Click the Action button then choose the ‘Move’ effect – a copy of the object will appear (known as a ghost) and a red path joining it to the original.
Object with its ghost and motion path.
Move the ghost object to its destination. You can create complex paths by using one of the following methods:
Option-Click on the path to create a node and move the node; in this case the properties in the Build Inspector will apply to the whole path.
Click the ‘Add Action’ plus button: this adds another ghost with a second path whose properties are independent of the first.
Clicking the ‘Add Action’ button allows you to define a ‘complex’ path.
Once you have more than one moving object on the same slide, viewing paths is achieved by clicking the red button at the bottom right hand corner of an object to reveal its ghosts and their motion paths. These disappear when you click another object so Option-Click on the button to keep them visible.
To select a path click on it with the mouse, or click the ‘More Options’ button in the Build Inspector and select from the list. You can also use this list to reorder the actions, and decide when they start. Again, if your aim is to create a freestanding animated movie (as opposed to an animated presentation), you will probably want to choose to start Builds (or Actions in this case) automatically.
A neat effect that you can create using this action is scrolling titles:
Start by writing your titles - add returns at the top and bottom of the text box.
Drag the text box to the bottom of the slide so you can’t see the text.
Add a Move action.
Drag the ghost to the top of the slide so you can’t see the text.
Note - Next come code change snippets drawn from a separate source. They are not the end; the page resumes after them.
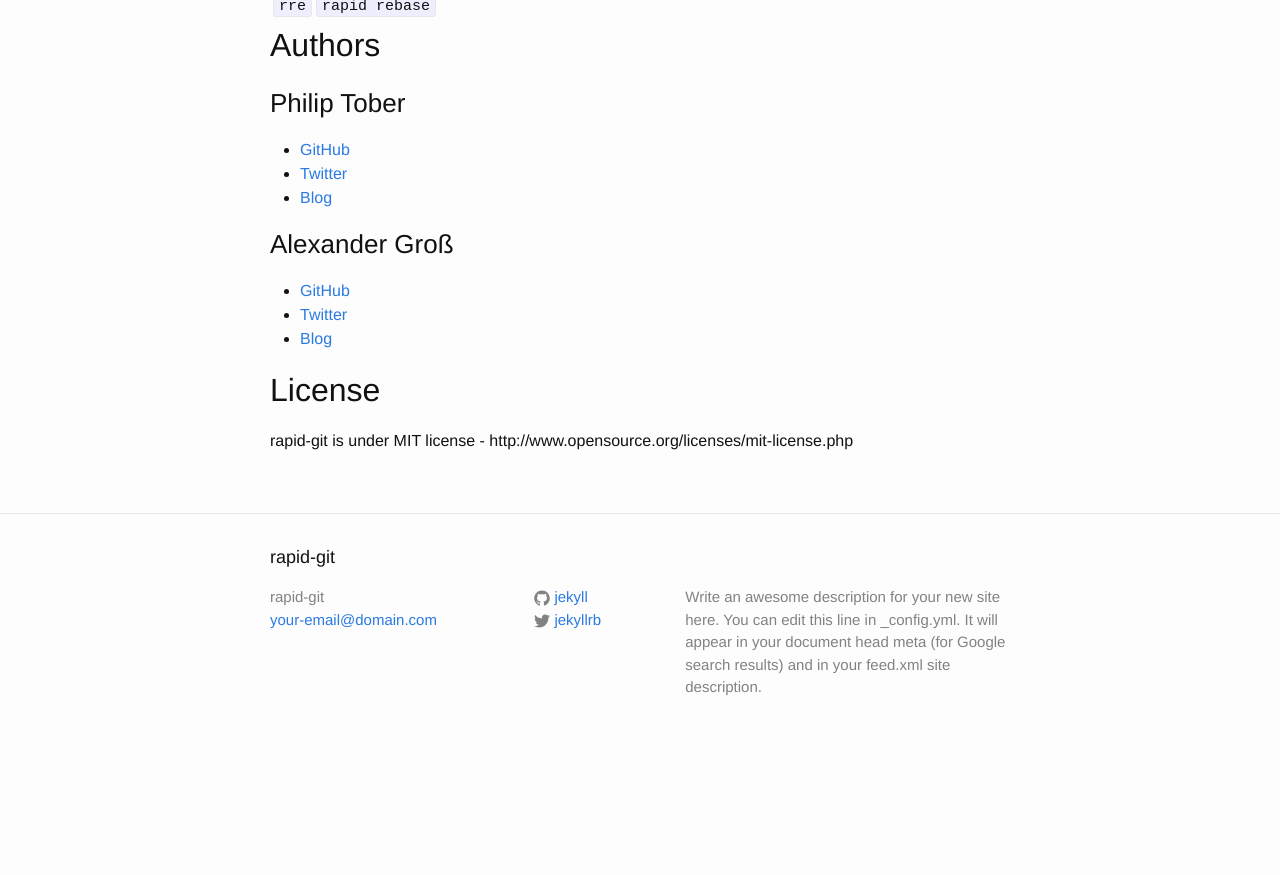
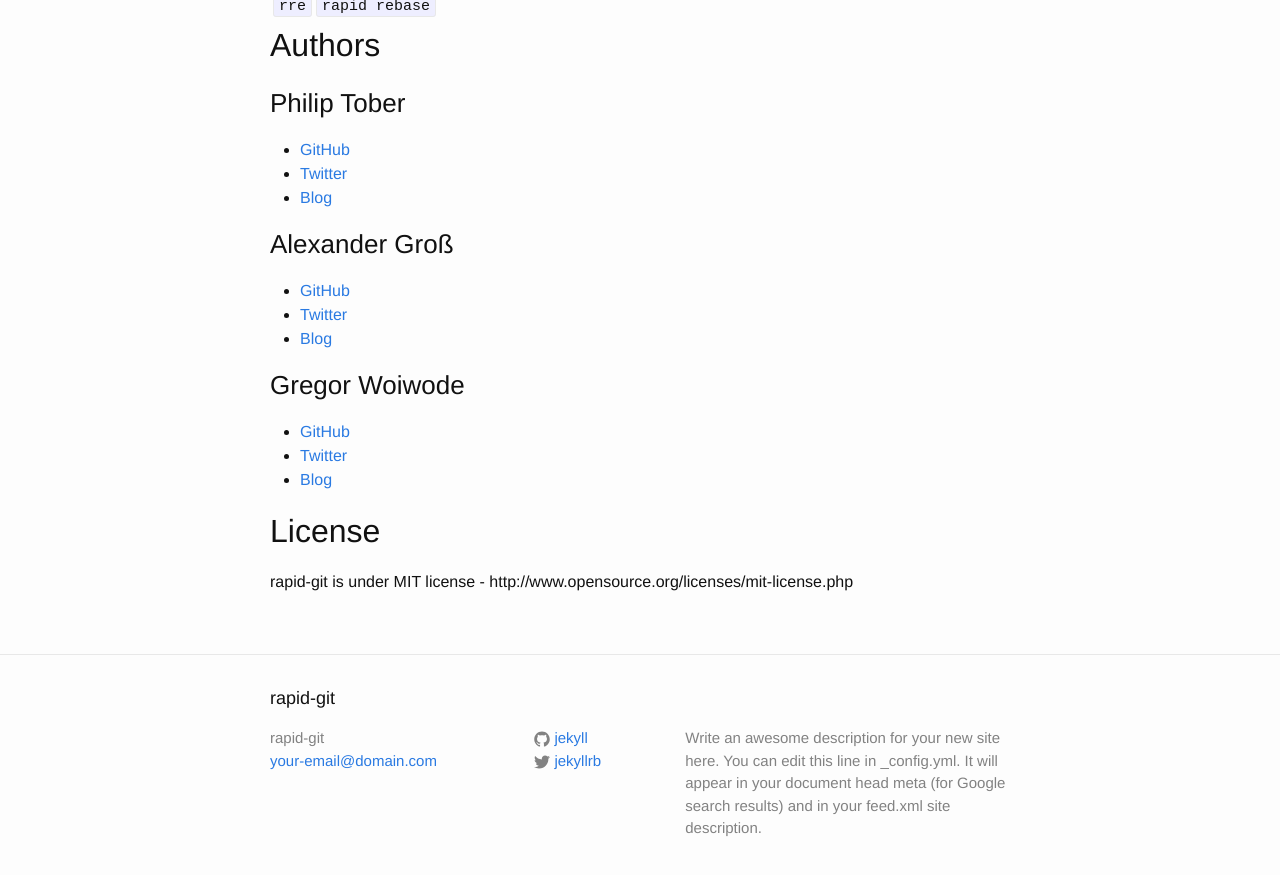
Before and after one commit to rapid-git/rapid-git.github.io, a Jekyll site: the page built from get-started.md, in a window 1280 px wide and 900 px high, scrolled down 4616 px. Shown: the top 875 px of the window. Built offline with Jekyll 4.4.1, drawn with Linux system fonts in a browser that asks for light colours; before the commit the page ends 5375 px from its top, so only the background shows below that.

Commit message:
adding Gregor as author

```diff
--- a/get-started.md
+++ b/get-started.md
@@ -186,5 +186,11 @@ These commands relate to git branches.
 + [Twitter](https://twitter.com/agross)
 + [Blog](http://therightstuff.de/)
 
+### Gregor Woiwode
+
++ [GitHub](https://github.com/GregOnNet)
++ [Twitter](https://twitter.com/gregonnet)
++ [Blog](http://www.woiwode.info/)
+
 ## License
 rapid-git is under MIT license - http://www.opensource.org/licenses/mit-license.php
```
To make the movie file as smooth as possible choose Custom... from the Formats drop-down menu.
Set the frame rate as high as it will go!.